Reviewed by GREG KING
Director: Haifa al-Mansou
Stars: Elle Fanning, Douglas Booth, Bel Powley, Stephen Dillane, Maisie Williams, Tom Sturridge, Ben Hardy, Joanne Froggatt, Hugh O’Connor.
Mary Shelley Unbound?
Mary Wollstonecraft Shelley is the rebellious teen and author of the celebrated Gothic classic novel Frankenstein: A Modern Prometheus, the story of an egotistical scientist who creates life and pays a terrible price for his hubris. Her novel has influenced horror and science fiction authors for the best part of two centuries. She also brought a feminine perspective to horror fiction. Shelley, who died at the age of 53 from a brain tumour, also wrote short stories, essays, biographies, and she also railed against the limitations that polite male dominated 19th century English society placed on women and their behaviour. She was a fascinating woman, and her life deserves better than this somewhat dull and pedestrian biopic.
Mary Shelley is a romantic drama and a decidedly female driven project. This is the first feature script written by Australian writer Emma Jensen, and while it covers the illicit romance between Mary and Shelley in some detail it offers little insight into the creative process behind Frankenstein itself. The film has been directed by Haifa al-Mansour, the first ever female director from Saudi Arabia. Her debut feature was 2012’s Wadjda, the deceptively simple story of a young girl eager to win a Koran recital competition so that she could win a bicycle. Girls were basically forbidden to ride bicycles. It is easy to see why Jensen’s story about a female rebelling against the societal norms of her time resonated so strongly with her.

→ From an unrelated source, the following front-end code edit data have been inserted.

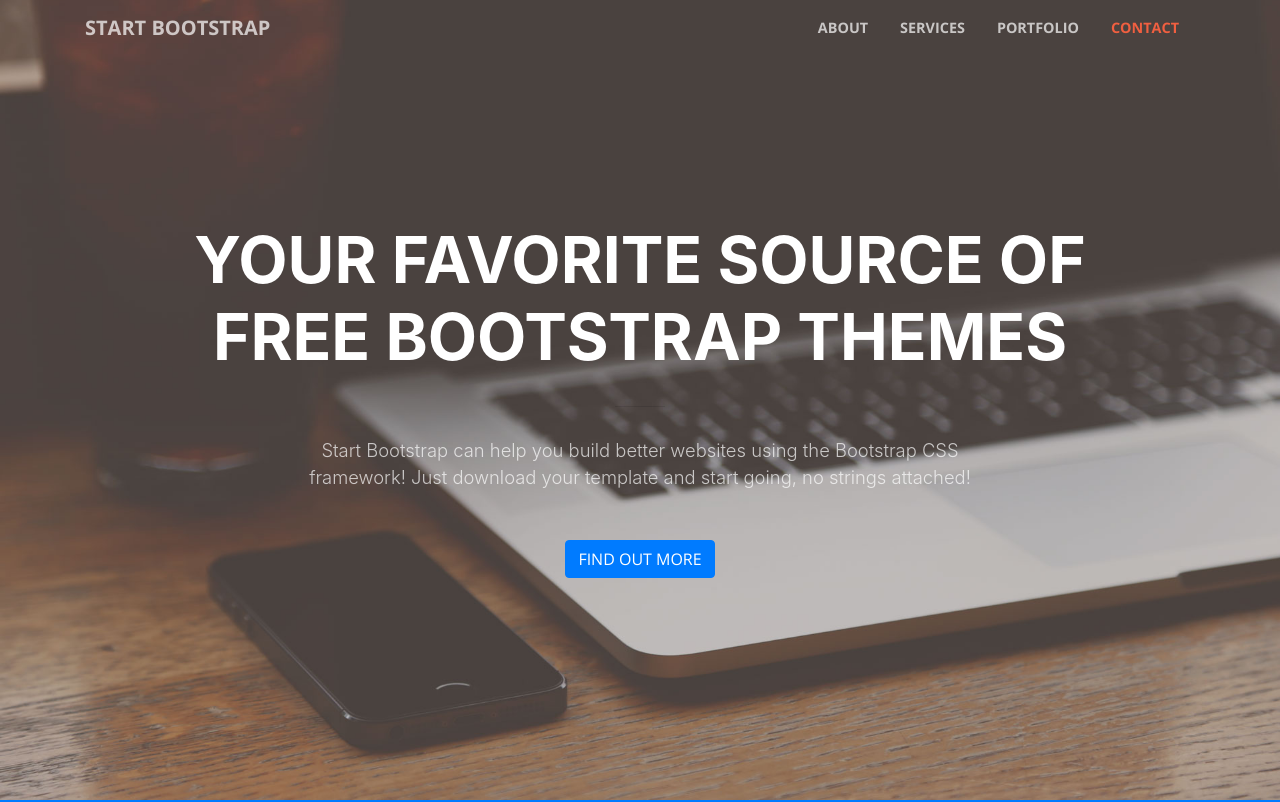
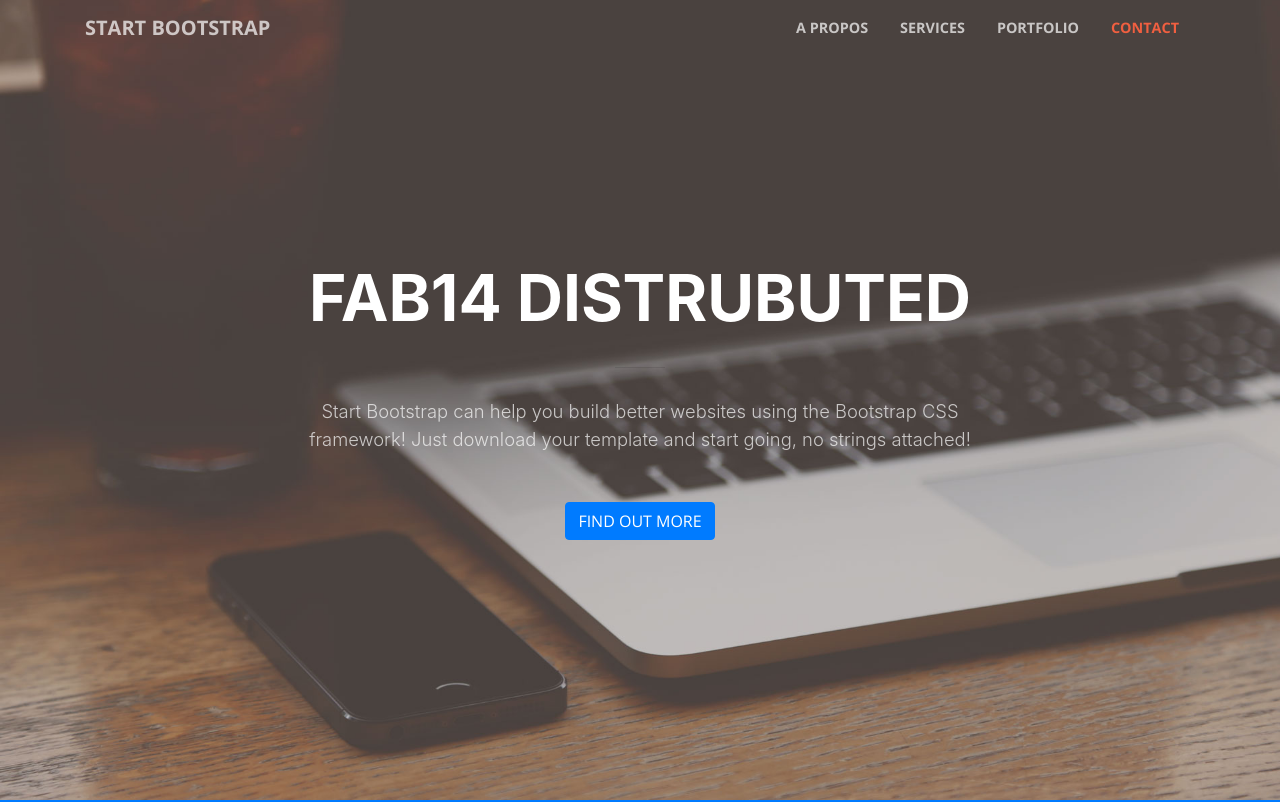
Before and after one commit to MrBidouille/MrBidouille.github.io, a website with bundled scripts: page index.html in a window 1280 px wide. Shown: the top 802 px of the page. Built offline with nearby package versions, Linux system fonts and the light colour scheme.

Commit message:
modification du contenu

```diff
--- a/index.html
+++ b/index.html
@@ -1,5 +1,5 @@
 <!DOCTYPE html>
-<html lang="en">
+<html lang="fr">
 
   <head>
 
@@ -8,7 +8,7 @@
     <meta name="description" content="">
     <meta name="author" content="">
 
-    <title>Creative - Start Bootstrap Theme</title>
+    <title>Fab 14 distributed</title>
 
     <!-- Bootstrap core CSS -->
     <link href="vendor/bootstrap/css/bootstrap.min.css" rel="stylesheet">
@@ -38,7 +38,7 @@
         <div class="collapse navbar-collapse" id="navbarResponsive">
           <ul class="navbar-nav ml-auto">
             <li class="nav-item">
-              <a class="nav-link js-scroll-trigger" href="#about">About</a>
+              <a class="nav-link js-scroll-trigger" href="#about">A propos</a>
             </li>
             <li class="nav-item">
               <a class="nav-link js-scroll-trigger" href="#services">Services</a>
@@ -59,7 +59,7 @@
         <div class="row">
           <div class="col-lg-10 mx-auto">
             <h1 class="text-uppercase">
-              <strong>Your Favorite Source of Free Bootstrap Themes</strong>
+              <strong>FAB14 distrubuted</strong>
             </h1>
             <hr>
           </div>
```
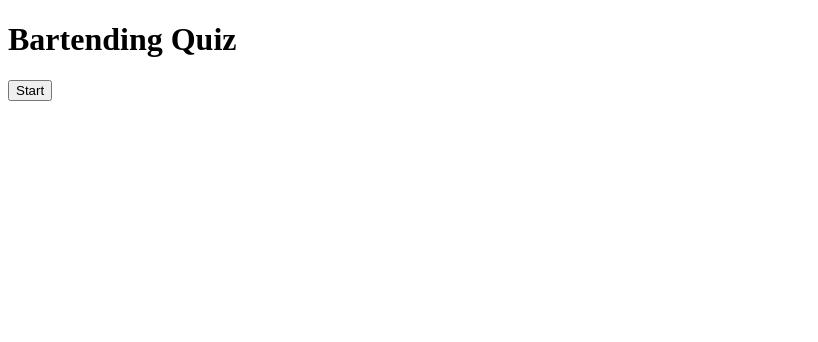
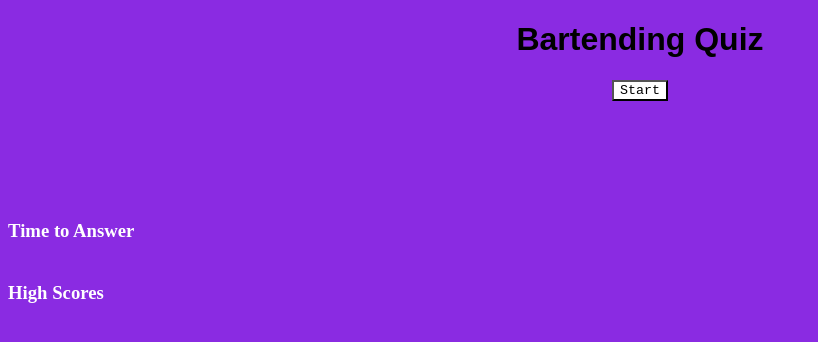
Before and after one commit to kiri-smith/quiz, a plain HTML site: page index.html in a window 1280 px wide. Shown: the whole page, without its empty margins (0-818 px from the left). Drawn offline with Linux system fonts and the light colour scheme.

Commit message:
added background & text color, and styling to css

```diff
--- a/index.html
+++ b/index.html
@@ -31,15 +31,17 @@
 
         </section>
 
-        <section class="hidden high-scores-container">
-
+        <section>
+            <h3>Time to Answer</h3>
+            <div class="hidden countdown-timer-container"></div>
+            <div class= "countdown-timer"></div>
         </section>
 
-        <section class="hidden countdown-timer-container">
-            <div class= "countdown-timer">
+        <section>
+            <h3>High Scores</h3>
+            <aside class="hidden high-scores-container"> </aside>
+        </section>
 
-            </div>
-        </section>
       </main>
 
     <script src="script.js"></script>
--- a/style.css
+++ b/style.css
@@ -1,3 +1,45 @@
+*
+{background-color: blueviolet;
+}
 .hidden{
     display: none;
 }
+
+.quiz-title{
+    text-align: center;
+    font-family: fantasy;
+}
+
+.start-container{
+    display: flex;
+    justify-content: center;
+}
+
+.start-button{
+    background-color: white;
+    font-family: monospace;
+}
+
+button:hover{
+    background-color: yellow;
+    cursor: pointer;
+}
+
+.question-container{
+    display: flex;
+    justify-content: center;
+    padding: 50px;
+}
+
+.question{
+    color: white;
+}
+
+.countdown-timer{
+    color: yellow;
+    margin: 40px;
+}
+
+h3{
+    color: white;
+}
```
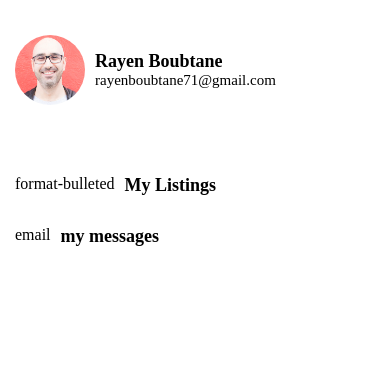
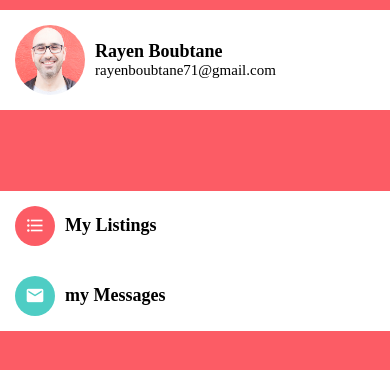
Before and after one commit to SuperBT02/DoneWithIt, a React Native app: screen / in a window 390 px wide. Shown: the top 370 px of the page. Built offline with nearby package versions, Linux system fonts and the light colour scheme.

Commit message:
account screen

```diff
--- a/app/components/ListItem.js
+++ b/app/components/ListItem.js
@@ -2,10 +2,11 @@ import React from "react";
 import { View, StyleSheet, Image, TouchableOpacity, TouchableHighlight } from "react-native";
 import ReanimatedSwipeable from 'react-native-gesture-handler/ReanimatedSwipeable';
 import { GestureHandlerRootView } from 'react-native-gesture-handler';
+
 import AppText from "./AppText";
 import colors from "../config/colors";
 
-function ListItem({ title, subTitle, image,IconComponent, onPress, renderRightActions }) {
+function ListItem({ title, subTitle, image, IconComponent, onPress, renderRightActions }) {
   return (
     <GestureHandlerRootView>
       <ReanimatedSwipeable renderRightActions={renderRightActions}>
@@ -14,10 +15,10 @@ function ListItem({ title, subTitle, image,IconComponent, onPress, renderRightAc
           onPress={onPress}>
           <View style={styles.container}>
             {IconComponent}
-            {image&&<Image source={image} style={styles.image} />}
+            {image && <Image source={image} style={styles.image} />}
             <View style={styles.detailsContainer}>
               <AppText style={styles.title}>{title}</AppText>
-              {subTitle &&<AppText style={styles.subTitle}>{subTitle}</AppText>}
+              {subTitle && <AppText style={styles.subTitle}>{subTitle}</AppText>}
             </View>
           </View>
         </TouchableHighlight>
@@ -32,10 +33,11 @@ const styles = StyleSheet.create({
   container: {
     flexDirection: "row",
     padding: 15,
+    backgroundColor: colors.white,
   },
   detailsContainer: {
     marginLeft: 10,
-    justifyContent:"center"
+    justifyContent: "center",
   },
   image: {
     width: 70,
--- a/app/components/Screen.js
+++ b/app/components/Screen.js
@@ -2,9 +2,9 @@ import React from 'react';
 import { SafeAreaView, StyleSheet, View } from 'react-native';
 import Constants from "expo-constants";
 
-function Screen({ children }) {
+function Screen({ children , style}) {
     return (
-        <SafeAreaView style={styles.screen}>
+        <SafeAreaView style={[styles.screen, style]}>
             {children}
         </SafeAreaView>
     );
--- a/app/screens/AccountScreen.js
+++ b/app/screens/AccountScreen.js
@@ -2,19 +2,19 @@ import React from 'react';
 import { StyleSheet, View, FlatList } from 'react-native';
 import Screen from '../components/Screen';
 import ListItem from '../components/ListItem';
-
+import Icon from "../components/Icon";
 import colors from '../config/colors';
 
 const menuItems = [
     {
         title: "My Listings",
         icon: {
-            name: "format-bulleted",
+            name: "format-list-bulleted",
             backgroundColor: colors.primary,
         },
     },
     {
-        title: "my messages",
+        title: "my Messages",
         icon: {
             name: "email",
             backgroundColor: colors.secondary,
@@ -24,12 +24,12 @@ const menuItems = [
 
 function AccountScreen(props) {
     return (
-        <Screen>
+        <Screen style={styles.screen}>
             <View style={styles.container}>
                 <ListItem
                     title="Rayen Boubtane"
                     subTitle="rayenboubtane71@gmail.com"
-                    image={require('../assets/mosh.jpg')} />
+                    image={require("../assets/mosh.jpg")}/>
             </View>
             <View style={styles.container}>
                 <FlatList
@@ -38,8 +38,11 @@ function AccountScreen(props) {
                     renderItem={({ item }) =>
                         <ListItem
                             title={item.title}
-                            IconComponent={item.icon.name}
-                            backgroundColor={item.icon.backgroundColor} />}
+                            IconComponent={
+                                <Icon
+                                    name={item.icon.name}
+                                    backgroundColor={item.icon.backgroundColor} />
+                            } />}
                 />
             </View>
         </Screen>
@@ -47,7 +50,11 @@ function AccountScreen(props) {
 }
 const styles = StyleSheet.create({
     container: {
-        marginVertical: 20
+        marginVertical: 10,
+        flex:0.2
+    },
+    screen: {
+        backgroundColor: colors.primary,
     }
 })
 export default AccountScreen;
```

Elle Fanning (from Little Miss Sunshine, etc) portrays Shelley in this biopic that traces her early years and depicts some of the tragic events that shaped her life and led to the creation of the immortal monster. Raised by her widowed father William Godwin (Stephen Dillane, from Game Of Thrones, etc), a noted philosopher and author, Mary was fascinated by the macabre and often hid in the crowded bookshelves of her home to read scary stories.
Then Mary met the dashing and radical poet Percy Shelley (Douglas Booth, from the 2013 remake of Romeo & Juliet, etc), who was almost a 19th century equivalent of a rock star. Besotted with him she began a torrid affair, even though he was still married at the time. The affair led to her being ostracised from upper crust society. She married Shelley in 1816 but the pair faced poverty and hardships. In 1816 the couple spent the summer in Geneva with fellow poet, the rakish Lord Byron (Tom Sturridge, from Far From The Madding Crowd, etc) and Lord Polidori (Ben Hardy, from tv soap EastEnders, etc) and Mary’s stepsister Claire (Bel Powley, from A Royal Night Out, etc). The hedonistic time led to Byron challenging Mary to write her own horror story, which ultimately led to her creating Frankenstein. Initially though, due to the misogynistic views of the time, Mary couldn’t publish the book under her own name, so it was released anonymously.
This hedonistic period in Geneva was also covered by Ken Russell, the enfant terrible of British cinema, in his 1986 film Gothic, which offered a fictitious treatment of that meeting. He breathed more life into the relationships between the characters and their unusual and sexually charged relationships. Given Russell’s predilection to shock his audiences, Gothic was also far more edgy and sexy than this oh so polite version of events.
Fanning, who has virtually grown up on screen and in the shadow of her older sister, delivers a strong performance as Mary, depicting her as a woman ahead of her time. She brings a mix of defiance, rebelliousness and a hint of vulnerability to her performance, and is easily the best thing in this dull costume drama. Powley brings some energy to her role as Mary’s step sister.
Mary suffers a series of misfortunes that makes for fairly grim viewing, and Al-Mansour suffuses the material with a suitably dour and unrelentingly sombre tone. This potentially fascinating story is let down by languid direction and stolid pacing. The story never quite sparks as a drama.
Technically, the film looks good, with great costumes from Siobhan Cahill, and cinematographer David Ungaro (Les Miserables, Black Robe, etc) gives it a lush visual quality. The film was shot on locations in the UK and Luxembourg.